The Wind-Up Bird Chronicle, King's Theatre, Edinburgh (1/5)
One Thousand and One Nights, Royal Lyceum, Edinburgh (4/5)
Tuesday 23 August 2011
As I was the only person I knew who hadn't yet read Haruki Murakami's masterful novel, The Wind-Up Bird Chronicle, I promptly did so, which rather spoilt me for Stephen Earnhart's world premiere stage adaptation (co-written with Greg Pierce) at the International Festival.
The portentous mixed-media show at the King's, running at just under two hours, is absolutely the opposite of the novel, which is light, subtle and meandering and very funny, as well as horrifying in parts.
The hero loses his cat, his wife and his mind while simultaneously understanding the secret of the universe, or at least his part in it, which is tragically insignificant.
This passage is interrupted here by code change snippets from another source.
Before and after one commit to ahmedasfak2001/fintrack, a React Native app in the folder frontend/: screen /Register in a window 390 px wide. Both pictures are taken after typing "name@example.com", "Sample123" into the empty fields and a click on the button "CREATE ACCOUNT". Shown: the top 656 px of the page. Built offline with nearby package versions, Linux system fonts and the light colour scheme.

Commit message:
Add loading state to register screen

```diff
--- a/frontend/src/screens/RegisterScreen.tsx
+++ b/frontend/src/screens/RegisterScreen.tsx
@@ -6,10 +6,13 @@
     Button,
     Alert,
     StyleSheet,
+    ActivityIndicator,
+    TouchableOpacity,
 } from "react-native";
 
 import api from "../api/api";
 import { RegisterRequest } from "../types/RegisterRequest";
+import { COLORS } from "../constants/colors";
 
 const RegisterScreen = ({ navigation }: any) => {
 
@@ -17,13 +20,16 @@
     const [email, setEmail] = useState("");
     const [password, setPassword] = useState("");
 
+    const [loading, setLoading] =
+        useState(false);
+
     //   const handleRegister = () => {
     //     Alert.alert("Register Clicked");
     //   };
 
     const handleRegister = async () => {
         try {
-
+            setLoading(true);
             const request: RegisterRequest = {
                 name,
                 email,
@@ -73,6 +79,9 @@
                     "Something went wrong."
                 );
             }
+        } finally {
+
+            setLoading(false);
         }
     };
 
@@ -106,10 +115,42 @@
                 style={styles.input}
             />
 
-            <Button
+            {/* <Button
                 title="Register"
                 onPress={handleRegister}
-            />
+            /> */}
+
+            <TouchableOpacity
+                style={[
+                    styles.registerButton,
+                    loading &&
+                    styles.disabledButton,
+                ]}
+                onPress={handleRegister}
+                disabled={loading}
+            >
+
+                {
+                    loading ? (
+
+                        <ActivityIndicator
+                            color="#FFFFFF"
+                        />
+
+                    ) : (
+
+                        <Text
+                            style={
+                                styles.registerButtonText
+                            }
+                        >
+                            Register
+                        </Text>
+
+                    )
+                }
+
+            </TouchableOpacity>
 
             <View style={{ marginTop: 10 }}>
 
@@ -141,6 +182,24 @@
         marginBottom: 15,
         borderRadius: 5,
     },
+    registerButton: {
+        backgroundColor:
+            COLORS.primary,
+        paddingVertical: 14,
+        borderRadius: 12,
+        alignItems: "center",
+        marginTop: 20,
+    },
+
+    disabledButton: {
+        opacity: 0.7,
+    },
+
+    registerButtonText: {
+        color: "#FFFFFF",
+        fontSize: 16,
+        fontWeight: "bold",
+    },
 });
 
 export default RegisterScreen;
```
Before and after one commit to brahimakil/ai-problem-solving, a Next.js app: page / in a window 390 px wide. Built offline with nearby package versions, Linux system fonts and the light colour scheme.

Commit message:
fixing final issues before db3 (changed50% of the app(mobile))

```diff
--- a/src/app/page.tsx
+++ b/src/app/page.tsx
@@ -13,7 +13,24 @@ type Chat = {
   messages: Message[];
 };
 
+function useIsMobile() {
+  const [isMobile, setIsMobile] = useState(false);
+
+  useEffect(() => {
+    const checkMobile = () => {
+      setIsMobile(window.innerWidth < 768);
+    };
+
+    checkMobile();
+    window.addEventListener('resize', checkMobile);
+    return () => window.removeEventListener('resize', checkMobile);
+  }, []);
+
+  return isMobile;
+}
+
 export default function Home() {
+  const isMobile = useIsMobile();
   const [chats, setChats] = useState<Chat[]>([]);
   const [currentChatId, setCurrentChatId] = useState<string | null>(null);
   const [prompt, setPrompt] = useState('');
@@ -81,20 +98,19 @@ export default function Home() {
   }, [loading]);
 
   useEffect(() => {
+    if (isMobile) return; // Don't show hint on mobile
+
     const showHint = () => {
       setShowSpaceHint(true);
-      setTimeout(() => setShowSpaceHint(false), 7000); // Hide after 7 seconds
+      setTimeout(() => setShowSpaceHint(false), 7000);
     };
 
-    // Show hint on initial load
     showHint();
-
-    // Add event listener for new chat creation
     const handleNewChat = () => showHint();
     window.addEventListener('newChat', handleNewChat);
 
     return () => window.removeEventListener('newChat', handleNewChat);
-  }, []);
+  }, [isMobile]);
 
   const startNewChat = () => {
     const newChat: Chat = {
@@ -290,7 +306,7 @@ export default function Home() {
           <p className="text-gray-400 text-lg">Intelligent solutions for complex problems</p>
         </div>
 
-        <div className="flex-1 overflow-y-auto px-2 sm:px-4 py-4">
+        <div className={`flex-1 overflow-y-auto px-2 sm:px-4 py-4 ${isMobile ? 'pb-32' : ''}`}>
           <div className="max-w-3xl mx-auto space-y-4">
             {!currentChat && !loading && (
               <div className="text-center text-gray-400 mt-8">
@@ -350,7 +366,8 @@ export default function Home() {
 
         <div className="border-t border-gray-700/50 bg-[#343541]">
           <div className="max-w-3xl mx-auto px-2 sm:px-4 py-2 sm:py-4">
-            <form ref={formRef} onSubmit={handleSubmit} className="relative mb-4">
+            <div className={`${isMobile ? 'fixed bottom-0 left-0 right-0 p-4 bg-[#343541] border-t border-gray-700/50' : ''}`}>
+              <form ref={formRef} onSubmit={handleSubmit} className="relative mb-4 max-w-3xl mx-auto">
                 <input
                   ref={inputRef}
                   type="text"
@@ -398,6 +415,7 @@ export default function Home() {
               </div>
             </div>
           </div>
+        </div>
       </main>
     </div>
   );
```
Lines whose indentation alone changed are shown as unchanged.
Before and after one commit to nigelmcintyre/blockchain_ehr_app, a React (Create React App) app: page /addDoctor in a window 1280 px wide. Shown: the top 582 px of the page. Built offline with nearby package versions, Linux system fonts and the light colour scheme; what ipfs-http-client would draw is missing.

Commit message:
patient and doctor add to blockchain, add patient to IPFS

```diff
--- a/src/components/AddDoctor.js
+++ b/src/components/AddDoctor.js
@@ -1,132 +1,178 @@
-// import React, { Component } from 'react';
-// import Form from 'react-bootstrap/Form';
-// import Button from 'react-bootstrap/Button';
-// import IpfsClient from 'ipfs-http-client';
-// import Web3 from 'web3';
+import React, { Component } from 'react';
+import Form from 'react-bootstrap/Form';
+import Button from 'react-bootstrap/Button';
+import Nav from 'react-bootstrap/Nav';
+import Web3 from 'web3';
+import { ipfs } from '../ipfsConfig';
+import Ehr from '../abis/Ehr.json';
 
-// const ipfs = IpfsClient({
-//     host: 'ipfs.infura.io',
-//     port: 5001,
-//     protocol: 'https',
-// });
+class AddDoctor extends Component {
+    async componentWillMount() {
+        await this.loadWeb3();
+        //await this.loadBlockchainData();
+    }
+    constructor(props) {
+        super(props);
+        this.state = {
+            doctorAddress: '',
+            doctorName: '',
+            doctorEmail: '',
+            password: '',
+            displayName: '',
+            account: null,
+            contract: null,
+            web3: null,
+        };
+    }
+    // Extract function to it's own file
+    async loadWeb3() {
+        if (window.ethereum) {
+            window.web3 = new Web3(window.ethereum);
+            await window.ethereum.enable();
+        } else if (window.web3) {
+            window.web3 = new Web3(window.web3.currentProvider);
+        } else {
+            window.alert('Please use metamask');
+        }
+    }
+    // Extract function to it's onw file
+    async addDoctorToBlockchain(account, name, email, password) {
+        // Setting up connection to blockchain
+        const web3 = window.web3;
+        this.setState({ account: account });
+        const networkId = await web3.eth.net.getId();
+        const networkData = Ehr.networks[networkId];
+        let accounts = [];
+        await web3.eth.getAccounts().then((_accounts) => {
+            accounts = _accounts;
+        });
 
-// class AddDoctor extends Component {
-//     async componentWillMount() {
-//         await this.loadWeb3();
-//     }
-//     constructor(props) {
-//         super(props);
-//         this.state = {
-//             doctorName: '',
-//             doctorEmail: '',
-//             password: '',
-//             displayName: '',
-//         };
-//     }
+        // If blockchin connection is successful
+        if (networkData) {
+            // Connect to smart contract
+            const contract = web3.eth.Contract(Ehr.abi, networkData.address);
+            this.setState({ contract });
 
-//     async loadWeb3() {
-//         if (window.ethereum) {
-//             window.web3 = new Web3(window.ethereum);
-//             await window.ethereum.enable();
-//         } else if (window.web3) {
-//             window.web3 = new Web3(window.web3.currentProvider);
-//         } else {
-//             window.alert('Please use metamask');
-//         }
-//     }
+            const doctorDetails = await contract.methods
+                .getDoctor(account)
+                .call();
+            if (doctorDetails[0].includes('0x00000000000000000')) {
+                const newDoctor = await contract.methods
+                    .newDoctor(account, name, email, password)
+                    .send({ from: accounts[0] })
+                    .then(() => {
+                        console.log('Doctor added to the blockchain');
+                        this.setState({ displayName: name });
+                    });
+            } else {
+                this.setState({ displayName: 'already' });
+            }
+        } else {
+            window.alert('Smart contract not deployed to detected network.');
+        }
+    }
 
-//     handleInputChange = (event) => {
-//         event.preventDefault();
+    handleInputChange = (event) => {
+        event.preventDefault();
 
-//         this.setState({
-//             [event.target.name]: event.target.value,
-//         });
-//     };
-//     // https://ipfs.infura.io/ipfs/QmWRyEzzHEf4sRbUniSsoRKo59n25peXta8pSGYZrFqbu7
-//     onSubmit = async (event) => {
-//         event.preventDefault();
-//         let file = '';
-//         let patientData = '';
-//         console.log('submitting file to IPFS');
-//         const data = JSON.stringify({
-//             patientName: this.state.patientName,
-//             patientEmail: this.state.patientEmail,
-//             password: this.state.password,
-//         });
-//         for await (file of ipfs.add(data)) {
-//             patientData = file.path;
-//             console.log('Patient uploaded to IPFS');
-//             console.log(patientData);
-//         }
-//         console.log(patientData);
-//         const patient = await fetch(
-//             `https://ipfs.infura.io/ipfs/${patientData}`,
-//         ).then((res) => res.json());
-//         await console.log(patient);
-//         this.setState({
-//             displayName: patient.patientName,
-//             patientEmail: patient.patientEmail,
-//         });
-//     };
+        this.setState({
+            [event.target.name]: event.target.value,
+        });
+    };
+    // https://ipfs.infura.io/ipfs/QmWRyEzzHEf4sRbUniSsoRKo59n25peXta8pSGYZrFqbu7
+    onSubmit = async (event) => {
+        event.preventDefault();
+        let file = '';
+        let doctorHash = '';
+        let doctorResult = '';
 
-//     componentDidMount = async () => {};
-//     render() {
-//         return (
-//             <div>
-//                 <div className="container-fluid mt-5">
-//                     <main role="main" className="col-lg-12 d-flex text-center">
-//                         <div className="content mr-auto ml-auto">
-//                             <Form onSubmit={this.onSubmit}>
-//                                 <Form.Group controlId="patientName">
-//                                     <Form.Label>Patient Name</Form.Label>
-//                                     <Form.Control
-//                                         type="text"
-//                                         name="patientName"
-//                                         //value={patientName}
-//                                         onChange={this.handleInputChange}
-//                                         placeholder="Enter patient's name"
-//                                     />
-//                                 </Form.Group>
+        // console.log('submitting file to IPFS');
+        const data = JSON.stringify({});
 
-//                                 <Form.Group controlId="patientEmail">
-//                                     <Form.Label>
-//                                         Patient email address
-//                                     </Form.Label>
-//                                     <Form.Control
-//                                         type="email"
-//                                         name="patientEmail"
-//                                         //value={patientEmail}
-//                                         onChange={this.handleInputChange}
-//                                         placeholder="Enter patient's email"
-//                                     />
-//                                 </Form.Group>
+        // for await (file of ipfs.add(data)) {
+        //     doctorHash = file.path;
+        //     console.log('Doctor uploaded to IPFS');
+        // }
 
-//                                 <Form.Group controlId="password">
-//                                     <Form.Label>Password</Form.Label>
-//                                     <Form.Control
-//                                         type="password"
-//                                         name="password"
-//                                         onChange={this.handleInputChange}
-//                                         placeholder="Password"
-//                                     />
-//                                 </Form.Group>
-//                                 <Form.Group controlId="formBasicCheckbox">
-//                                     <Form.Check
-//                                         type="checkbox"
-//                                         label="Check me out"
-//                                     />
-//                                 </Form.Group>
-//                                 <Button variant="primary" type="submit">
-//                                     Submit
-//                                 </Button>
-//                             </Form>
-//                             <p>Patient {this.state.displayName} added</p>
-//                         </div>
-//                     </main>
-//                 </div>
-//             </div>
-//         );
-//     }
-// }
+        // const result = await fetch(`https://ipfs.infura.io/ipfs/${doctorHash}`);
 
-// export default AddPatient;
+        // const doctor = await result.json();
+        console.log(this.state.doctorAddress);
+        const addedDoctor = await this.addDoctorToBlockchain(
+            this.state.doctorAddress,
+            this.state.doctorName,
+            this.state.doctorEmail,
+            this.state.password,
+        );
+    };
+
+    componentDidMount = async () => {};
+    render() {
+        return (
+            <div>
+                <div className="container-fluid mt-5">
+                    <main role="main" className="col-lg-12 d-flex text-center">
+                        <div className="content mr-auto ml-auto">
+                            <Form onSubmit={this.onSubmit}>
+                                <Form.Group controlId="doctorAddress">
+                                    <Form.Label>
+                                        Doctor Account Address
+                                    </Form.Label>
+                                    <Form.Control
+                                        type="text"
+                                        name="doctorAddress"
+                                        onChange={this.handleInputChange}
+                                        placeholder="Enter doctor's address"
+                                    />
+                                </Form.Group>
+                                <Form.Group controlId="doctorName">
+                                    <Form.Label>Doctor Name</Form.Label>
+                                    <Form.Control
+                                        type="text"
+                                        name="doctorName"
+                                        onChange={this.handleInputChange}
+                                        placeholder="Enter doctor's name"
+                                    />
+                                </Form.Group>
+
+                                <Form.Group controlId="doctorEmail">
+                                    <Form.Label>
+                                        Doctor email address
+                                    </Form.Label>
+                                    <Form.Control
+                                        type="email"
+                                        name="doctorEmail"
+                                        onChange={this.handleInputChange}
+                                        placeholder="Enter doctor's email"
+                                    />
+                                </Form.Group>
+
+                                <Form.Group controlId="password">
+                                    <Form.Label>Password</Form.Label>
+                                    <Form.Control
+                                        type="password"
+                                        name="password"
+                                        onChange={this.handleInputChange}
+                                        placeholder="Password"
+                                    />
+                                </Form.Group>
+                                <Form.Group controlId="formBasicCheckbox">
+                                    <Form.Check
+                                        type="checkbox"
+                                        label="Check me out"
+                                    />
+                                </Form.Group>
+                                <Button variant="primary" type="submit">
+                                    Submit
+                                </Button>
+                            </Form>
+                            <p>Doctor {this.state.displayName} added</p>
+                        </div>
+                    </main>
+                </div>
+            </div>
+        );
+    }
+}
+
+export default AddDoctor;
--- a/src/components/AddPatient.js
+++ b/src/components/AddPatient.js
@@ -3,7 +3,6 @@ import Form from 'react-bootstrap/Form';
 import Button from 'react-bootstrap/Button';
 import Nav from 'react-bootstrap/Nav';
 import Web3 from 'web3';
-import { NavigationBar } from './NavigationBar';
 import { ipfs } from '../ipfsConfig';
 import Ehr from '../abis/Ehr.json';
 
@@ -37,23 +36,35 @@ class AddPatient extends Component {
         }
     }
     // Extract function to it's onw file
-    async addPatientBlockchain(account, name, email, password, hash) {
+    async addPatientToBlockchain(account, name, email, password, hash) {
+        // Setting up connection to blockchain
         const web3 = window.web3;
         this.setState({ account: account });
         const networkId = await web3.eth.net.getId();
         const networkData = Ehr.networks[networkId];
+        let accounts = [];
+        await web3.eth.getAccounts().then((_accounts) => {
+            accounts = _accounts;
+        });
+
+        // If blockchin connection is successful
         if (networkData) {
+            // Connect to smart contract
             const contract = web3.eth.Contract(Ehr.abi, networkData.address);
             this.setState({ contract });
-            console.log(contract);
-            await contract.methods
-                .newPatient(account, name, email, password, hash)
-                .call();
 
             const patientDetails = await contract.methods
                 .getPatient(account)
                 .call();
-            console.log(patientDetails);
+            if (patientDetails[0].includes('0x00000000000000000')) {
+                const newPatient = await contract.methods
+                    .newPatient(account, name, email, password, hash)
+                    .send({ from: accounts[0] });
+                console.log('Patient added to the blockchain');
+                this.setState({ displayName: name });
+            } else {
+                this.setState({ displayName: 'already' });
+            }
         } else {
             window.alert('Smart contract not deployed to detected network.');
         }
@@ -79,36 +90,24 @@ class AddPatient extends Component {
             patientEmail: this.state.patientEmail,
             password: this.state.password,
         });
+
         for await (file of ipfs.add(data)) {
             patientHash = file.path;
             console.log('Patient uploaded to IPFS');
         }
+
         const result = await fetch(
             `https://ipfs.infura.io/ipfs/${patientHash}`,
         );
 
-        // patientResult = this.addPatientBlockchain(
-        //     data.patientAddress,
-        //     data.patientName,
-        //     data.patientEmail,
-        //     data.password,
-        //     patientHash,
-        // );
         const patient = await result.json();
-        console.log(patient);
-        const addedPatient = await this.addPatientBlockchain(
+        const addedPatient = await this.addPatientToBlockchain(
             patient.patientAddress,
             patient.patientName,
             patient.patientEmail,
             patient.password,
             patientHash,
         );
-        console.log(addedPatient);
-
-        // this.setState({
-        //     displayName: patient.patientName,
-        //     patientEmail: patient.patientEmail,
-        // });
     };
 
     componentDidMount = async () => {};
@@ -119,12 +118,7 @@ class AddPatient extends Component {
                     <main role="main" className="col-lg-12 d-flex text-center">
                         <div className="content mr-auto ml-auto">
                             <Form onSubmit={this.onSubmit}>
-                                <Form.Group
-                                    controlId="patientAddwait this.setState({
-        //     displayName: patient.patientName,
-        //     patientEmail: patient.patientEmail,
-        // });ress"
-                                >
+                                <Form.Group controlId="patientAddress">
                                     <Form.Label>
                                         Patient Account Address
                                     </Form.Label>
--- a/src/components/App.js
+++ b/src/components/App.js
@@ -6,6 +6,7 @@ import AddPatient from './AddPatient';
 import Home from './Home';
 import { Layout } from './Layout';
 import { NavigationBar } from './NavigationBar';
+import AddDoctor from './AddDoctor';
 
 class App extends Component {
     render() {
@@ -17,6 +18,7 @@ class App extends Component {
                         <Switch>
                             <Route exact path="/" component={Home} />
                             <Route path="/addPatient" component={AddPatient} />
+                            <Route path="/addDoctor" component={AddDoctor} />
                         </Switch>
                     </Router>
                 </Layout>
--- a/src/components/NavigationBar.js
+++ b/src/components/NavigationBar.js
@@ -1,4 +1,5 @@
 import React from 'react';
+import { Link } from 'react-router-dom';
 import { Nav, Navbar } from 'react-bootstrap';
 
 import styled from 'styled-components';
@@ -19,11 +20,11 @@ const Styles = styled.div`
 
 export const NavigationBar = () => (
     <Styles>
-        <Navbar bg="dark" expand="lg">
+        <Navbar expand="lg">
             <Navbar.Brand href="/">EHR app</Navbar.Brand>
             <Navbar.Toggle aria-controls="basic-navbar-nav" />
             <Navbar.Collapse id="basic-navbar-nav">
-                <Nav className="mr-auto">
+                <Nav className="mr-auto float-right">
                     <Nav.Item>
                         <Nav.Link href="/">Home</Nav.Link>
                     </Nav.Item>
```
On stage, the most you can do is a sort of Robert Lepage job on the elemental aspect of the narrative. Earnhart's production has a big blue moon, some live electronic music, a couple of vivacious choric incursions, a spindly wooden puppet and some fey encounters between James Yaegashi's slightly leaden Toru Okada and Maureen Sebastian's pert and punchy May Kasahara, the girl who succours him at the bottom of a dry well.
In starkly animated and colourful contrast, Tim Supple's two-play, six-hour staging of One Thousand and One Nights, scripted from the earliest versions of The Arabian Nights by the Lebanese novelist Hanan al-Shayk, is an instant classic of engaged story-telling.
The addictive, healing power of fiction is proved first by Shahrazad saving her skin by telling her rapist king a diversionary fable which then spins out into other sub-stories which she, and indeed the king, or at least the actor playing him, inhabit. It's a brilliantly conceived theatrical trick.
Instead of subsiding into static "one thing after another" mode, Supple's wonderful production maintains dramatic momentum in the need for each story to be told and they are revealed like a series of Russian dolls, one inside the other.
But what dark and vengeful stuff this is. No place here for Aladdin or Ali Baba: here are rapists, cuckolds and killers. Life is cheap, especially where women are concerned.
Whatever now happens in Libya, Nights, which was born in the Arab Spring and is performed by actors and musicians from across the Middle East, proves that liberty at large means nothing without freedom between individuals.
The actors speak in French, Arabic, English, with sur-titles – and bring to the stage a true atmosphere of courtyards, alleys and souks, and the hypnotic, scary enchantment of a rediscovered literary masterpiece.
'Wind-Up': to 24 August; 'Nights': to 3 September (0131 473 2000)
tv Review: Miranda Hart and co deliver the festive goods
tvReview: Older generation get hot under the collar this Christmas
comedy Erm...he seems to be back
tvReview: No ho-ho-hos with Nick Frost's badass Santa
tv Gymnast Louis Smith triumphed in the Christmas special
Film The critics but sneer but these unfashionable festive films are our favourites
TV We're so close to knowing what happened to Oliver Hughes, but a last-minute bluff crushes expectations
Arts & Ents blogs
- 1 The Boy in the Dress, TV review: David Walliams' Boxing Day treat is a celebration of being different
- 2 Exclusive: Abusers using spyware apps to monitor partners reaches 'epidemic proportions'
- 3 Andy Murray takes to Twitter to show off his Christmas jumper
- 4 Margaret Thatcher 'expressed fears of Asian rising' at Anglo-Irish summit in 1984
- 5 Katie Hopkins speaks out on childhood obesity: 'Parents of fat children should be prosecuted for child cruelty'
Downton Abbey Christmas special 2014, review: Love is everywhere, actually
The Boy in the Dress, TV review: David Walliams' Boxing Day treat is a celebration of being different
Madonna Rebel Heart: Pharrell Williams collaboration and 13 more songs leaked
Vagina canoe artist defends herself over ‘obscenity’ charges
Doctor Who Christmas special, review: No ho-ho-hos with Nick Frost's badass Santa
British actor Idris Elba cannot star as James Bond because he is black, says shock jock Rush Limbaugh
Rozanne Duncan: Ukip expels councillor for 'jaw-dropping' comments made in BBC TV interview
Germany anti-Islam protests: 17,000 march on Dresden against 'Islamification of the West'
Ukip member gets into Christmas spirit with Union Flag plea to Santa 'for our country back'
BBC director Danny Cohen: Rising UK antisemitism makes me feel more uncomfortable than ever
Katie Hopkins speaks out on childhood obesity: 'Parents of fat children should be prosecuted for child cruelty'